TASK DIRECTIONS
Of all the lines below, output only those starting at the one with "messages; trackBy: trackById' [message]='message'></sl-message>" and ending at the one with "<section class='correspondence__form'>", both ends included, exactly as written.

(Before-and-after change records)

+++

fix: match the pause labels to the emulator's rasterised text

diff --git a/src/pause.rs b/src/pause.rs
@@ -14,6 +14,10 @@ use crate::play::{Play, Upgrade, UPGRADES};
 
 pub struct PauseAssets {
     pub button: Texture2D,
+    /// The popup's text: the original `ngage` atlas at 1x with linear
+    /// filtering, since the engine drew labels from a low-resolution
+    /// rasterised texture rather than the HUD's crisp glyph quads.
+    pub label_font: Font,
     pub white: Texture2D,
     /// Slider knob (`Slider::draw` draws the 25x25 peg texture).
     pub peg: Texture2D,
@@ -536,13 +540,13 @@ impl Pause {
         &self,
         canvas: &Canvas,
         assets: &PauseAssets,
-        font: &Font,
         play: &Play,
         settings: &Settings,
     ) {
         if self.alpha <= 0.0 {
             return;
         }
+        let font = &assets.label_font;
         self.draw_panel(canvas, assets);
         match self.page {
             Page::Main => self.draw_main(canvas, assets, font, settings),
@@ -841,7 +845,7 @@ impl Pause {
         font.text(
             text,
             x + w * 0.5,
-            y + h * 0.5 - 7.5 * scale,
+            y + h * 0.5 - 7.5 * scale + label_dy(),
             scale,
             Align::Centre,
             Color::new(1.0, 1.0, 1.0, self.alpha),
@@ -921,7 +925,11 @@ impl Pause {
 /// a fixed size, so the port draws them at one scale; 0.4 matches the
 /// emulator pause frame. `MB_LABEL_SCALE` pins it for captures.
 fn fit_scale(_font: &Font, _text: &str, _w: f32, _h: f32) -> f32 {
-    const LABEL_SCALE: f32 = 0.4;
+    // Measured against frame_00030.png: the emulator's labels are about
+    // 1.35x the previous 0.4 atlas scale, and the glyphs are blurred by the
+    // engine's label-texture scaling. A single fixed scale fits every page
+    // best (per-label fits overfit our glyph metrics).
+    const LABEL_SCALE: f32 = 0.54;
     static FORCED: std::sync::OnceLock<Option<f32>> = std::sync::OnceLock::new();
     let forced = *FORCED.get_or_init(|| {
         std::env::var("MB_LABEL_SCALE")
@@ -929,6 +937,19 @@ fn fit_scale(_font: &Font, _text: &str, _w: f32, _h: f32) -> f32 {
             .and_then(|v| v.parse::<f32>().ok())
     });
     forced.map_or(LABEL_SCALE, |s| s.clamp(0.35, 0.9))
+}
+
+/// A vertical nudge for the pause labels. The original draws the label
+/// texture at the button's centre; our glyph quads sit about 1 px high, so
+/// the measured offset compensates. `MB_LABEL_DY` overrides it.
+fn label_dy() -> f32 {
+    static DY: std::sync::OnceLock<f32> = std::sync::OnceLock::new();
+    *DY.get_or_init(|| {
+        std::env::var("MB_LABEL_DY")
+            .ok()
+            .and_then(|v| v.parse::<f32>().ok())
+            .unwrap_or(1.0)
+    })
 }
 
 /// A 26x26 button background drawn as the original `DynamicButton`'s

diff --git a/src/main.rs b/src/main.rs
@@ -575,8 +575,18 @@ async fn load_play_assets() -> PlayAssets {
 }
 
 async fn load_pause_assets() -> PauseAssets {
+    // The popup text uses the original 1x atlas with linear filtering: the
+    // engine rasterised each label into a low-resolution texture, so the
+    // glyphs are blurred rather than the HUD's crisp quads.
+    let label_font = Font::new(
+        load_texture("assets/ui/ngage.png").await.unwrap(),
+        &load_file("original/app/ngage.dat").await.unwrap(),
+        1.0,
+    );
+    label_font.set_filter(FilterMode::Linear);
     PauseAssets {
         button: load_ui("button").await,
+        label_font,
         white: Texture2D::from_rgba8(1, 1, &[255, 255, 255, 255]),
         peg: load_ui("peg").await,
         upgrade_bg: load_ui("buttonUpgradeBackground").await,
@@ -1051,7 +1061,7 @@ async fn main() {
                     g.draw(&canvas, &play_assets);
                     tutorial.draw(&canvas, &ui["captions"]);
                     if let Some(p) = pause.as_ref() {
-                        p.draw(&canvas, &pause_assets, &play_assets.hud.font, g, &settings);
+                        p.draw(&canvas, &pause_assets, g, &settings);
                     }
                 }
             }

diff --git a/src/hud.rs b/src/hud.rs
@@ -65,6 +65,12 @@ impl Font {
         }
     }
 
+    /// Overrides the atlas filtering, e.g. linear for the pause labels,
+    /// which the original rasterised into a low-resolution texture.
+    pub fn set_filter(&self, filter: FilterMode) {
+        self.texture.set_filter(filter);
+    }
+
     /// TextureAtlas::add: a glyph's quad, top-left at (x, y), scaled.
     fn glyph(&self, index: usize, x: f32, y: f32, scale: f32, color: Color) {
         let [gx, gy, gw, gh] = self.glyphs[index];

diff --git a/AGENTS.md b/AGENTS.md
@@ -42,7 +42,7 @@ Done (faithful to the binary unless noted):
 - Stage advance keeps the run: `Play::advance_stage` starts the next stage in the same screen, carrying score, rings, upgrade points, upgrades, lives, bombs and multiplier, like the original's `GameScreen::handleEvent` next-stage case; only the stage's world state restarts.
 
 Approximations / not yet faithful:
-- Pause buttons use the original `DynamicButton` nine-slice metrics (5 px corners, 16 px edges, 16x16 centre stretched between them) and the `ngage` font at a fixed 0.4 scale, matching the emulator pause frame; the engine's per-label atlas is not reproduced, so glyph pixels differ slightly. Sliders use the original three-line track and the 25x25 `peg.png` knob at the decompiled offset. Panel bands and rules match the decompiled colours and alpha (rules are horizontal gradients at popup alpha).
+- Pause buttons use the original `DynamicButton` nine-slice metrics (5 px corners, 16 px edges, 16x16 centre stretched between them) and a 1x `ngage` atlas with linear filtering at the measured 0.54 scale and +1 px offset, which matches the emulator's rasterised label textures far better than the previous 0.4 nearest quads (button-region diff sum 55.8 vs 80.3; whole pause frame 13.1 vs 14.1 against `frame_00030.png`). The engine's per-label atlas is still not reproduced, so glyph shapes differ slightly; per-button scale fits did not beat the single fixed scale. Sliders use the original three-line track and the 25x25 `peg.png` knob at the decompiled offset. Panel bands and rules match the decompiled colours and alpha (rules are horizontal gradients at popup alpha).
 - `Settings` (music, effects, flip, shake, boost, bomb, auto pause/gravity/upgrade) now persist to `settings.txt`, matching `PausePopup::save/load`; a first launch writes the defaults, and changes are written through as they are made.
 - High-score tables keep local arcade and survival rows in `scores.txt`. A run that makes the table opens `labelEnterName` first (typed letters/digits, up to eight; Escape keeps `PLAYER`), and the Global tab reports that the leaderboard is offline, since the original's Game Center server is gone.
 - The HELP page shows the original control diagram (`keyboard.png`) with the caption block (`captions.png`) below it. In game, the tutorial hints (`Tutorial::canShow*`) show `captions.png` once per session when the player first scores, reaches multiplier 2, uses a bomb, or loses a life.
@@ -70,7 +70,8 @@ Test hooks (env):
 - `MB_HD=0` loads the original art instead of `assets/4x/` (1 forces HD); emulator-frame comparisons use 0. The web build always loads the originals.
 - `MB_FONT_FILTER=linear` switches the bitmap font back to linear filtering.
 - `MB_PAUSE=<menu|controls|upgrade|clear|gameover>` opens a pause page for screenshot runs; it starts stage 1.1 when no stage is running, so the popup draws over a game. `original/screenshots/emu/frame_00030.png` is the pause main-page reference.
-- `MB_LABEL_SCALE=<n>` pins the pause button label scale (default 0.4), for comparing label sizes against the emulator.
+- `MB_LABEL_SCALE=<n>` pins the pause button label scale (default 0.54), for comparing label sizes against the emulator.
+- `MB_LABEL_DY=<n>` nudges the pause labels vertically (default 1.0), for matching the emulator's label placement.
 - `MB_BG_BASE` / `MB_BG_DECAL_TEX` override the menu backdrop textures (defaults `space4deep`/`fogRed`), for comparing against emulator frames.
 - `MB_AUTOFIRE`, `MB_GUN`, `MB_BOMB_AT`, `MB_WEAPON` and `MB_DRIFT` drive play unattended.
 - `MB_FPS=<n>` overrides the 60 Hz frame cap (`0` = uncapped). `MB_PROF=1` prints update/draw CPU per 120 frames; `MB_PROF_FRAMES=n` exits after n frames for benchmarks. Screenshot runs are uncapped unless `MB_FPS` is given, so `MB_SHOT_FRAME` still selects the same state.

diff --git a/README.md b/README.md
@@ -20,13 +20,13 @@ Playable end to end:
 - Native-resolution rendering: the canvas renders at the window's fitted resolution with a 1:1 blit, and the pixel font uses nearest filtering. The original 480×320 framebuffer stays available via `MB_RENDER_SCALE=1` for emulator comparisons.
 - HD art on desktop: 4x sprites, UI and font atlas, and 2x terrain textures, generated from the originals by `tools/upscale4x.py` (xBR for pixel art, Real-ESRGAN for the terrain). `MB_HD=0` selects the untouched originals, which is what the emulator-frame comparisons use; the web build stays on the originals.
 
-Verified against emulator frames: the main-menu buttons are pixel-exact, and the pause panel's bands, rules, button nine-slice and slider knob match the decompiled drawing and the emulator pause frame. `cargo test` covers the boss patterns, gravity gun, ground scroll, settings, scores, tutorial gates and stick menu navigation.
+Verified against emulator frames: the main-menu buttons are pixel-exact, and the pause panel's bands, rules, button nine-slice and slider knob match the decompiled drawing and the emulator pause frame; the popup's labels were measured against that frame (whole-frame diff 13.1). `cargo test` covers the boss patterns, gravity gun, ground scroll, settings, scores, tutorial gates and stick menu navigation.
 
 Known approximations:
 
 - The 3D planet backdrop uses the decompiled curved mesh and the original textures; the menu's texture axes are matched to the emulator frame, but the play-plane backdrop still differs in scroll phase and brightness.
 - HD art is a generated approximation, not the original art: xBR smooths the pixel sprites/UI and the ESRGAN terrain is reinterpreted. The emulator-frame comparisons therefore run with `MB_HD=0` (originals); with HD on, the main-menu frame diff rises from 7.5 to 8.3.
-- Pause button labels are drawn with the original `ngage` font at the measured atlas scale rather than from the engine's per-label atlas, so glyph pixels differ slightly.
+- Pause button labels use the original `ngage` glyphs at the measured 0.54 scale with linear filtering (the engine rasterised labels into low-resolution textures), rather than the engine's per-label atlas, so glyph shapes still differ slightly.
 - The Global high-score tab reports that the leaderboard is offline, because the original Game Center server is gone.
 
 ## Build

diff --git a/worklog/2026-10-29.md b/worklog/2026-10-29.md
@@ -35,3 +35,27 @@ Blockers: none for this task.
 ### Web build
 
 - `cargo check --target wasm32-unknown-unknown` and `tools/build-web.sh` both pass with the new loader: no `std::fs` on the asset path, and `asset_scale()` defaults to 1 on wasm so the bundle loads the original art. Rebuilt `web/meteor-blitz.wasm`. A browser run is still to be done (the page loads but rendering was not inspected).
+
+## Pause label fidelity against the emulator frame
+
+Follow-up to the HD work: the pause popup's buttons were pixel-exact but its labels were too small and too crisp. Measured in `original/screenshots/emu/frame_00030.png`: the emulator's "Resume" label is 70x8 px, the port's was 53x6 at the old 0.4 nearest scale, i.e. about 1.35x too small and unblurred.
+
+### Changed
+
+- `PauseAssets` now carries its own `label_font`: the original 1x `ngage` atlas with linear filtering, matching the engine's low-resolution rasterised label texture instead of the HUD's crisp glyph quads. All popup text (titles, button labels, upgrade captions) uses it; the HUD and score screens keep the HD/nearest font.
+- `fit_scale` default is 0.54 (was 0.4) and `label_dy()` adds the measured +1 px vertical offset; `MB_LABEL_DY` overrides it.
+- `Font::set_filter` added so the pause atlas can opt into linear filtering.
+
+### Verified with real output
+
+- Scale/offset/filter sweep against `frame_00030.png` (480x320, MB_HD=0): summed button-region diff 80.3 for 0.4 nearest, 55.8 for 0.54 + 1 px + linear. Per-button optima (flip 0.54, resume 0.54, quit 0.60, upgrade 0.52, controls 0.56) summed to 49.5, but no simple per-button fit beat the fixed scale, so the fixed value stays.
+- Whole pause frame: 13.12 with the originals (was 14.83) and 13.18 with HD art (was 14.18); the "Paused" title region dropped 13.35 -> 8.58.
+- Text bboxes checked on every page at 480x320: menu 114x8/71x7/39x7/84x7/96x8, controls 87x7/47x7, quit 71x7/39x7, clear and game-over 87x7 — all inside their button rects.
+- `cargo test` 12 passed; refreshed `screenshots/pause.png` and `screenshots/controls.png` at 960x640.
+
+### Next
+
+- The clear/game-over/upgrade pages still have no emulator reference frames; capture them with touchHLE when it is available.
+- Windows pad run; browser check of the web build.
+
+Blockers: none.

+++

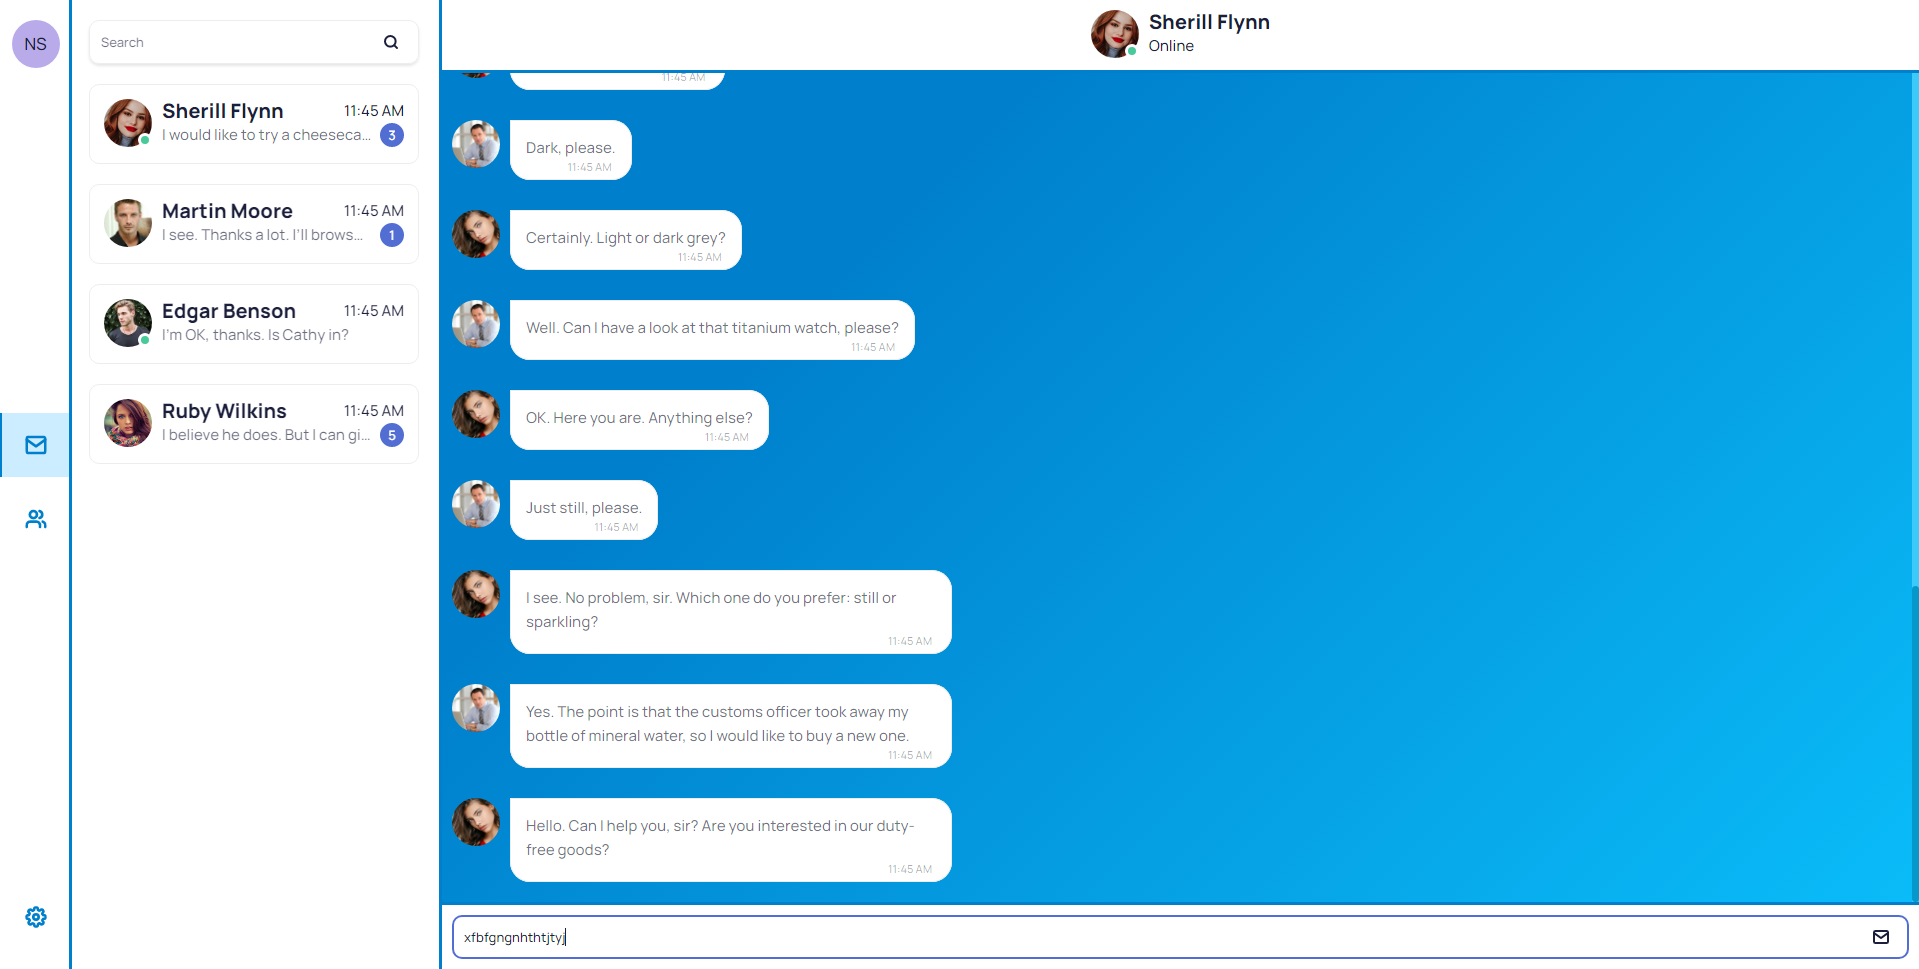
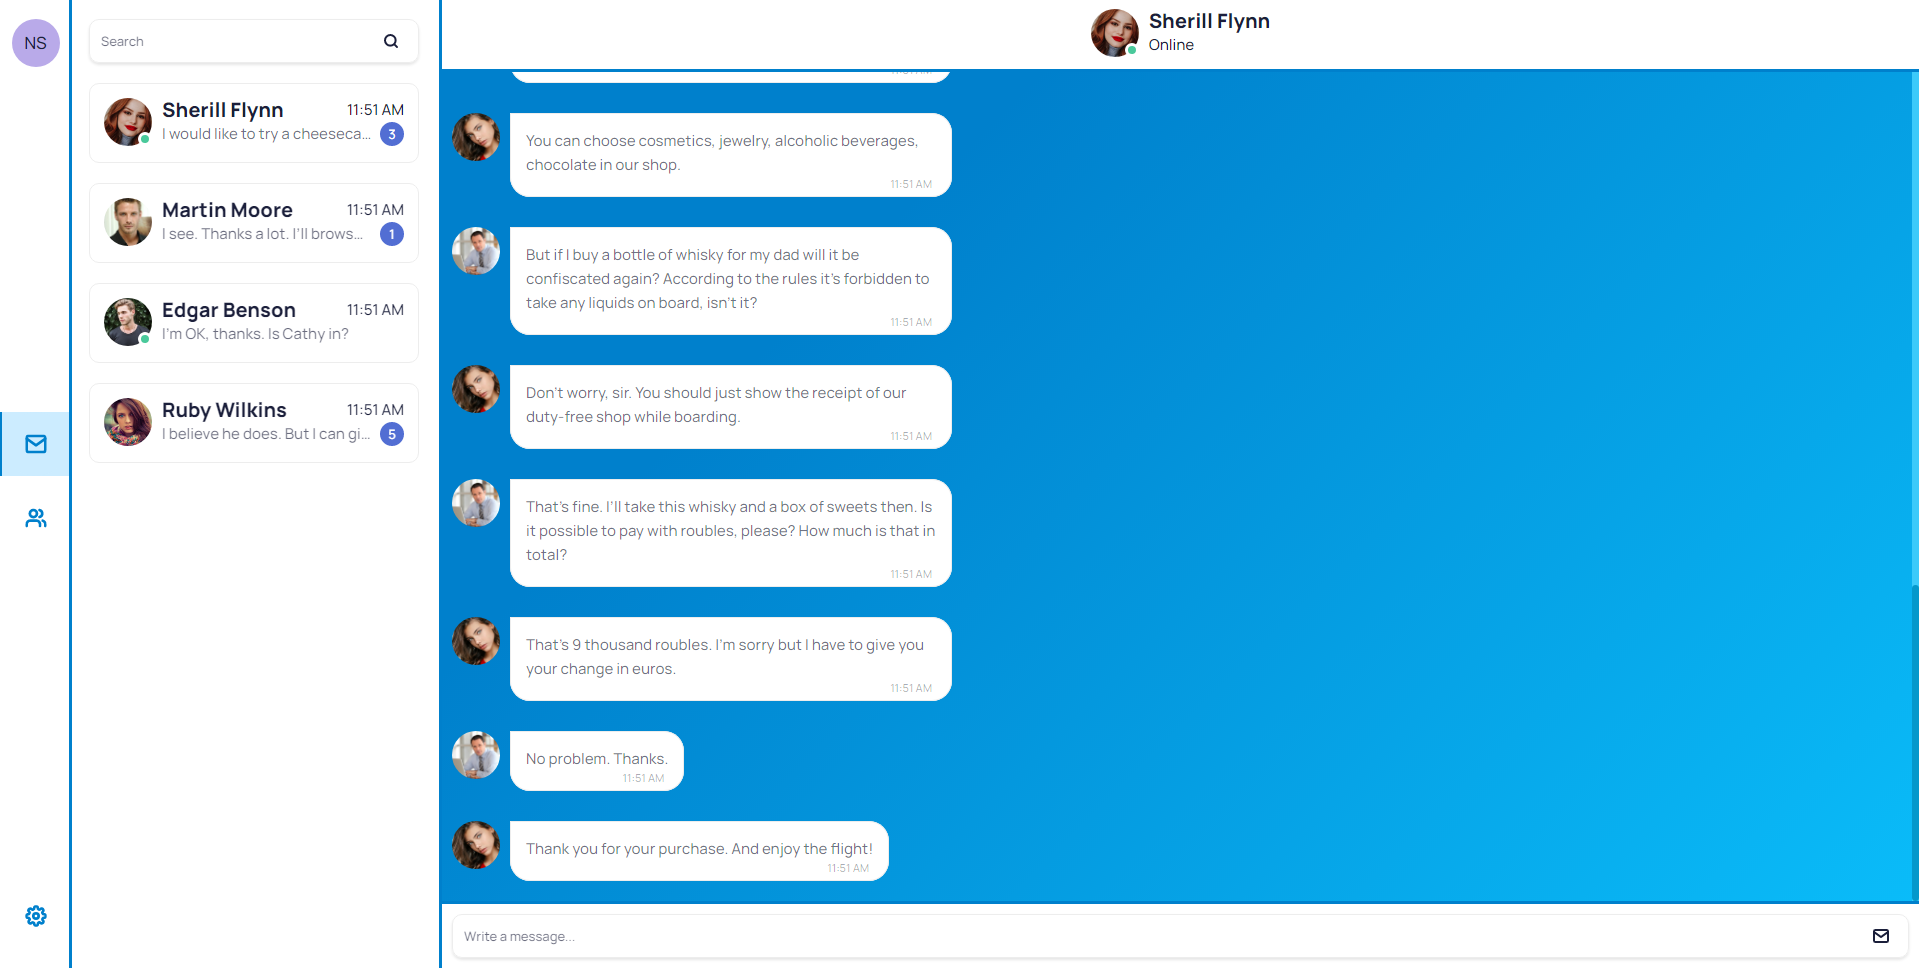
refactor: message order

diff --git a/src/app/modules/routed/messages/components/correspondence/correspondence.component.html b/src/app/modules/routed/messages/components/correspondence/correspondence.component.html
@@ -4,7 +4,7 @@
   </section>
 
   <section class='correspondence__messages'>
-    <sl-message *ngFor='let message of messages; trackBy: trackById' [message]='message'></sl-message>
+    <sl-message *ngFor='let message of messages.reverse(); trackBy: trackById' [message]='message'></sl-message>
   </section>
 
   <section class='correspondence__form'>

+++

SOLUTION FOR THIS TASK
-    <sl-message *ngFor='let message of messages; trackBy: trackById' [message]='message'></sl-message>
+    <sl-message *ngFor='let message of messages.reverse(); trackBy: trackById' [message]='message'></sl-message>
   </section>
 
   <section class='correspondence__form'>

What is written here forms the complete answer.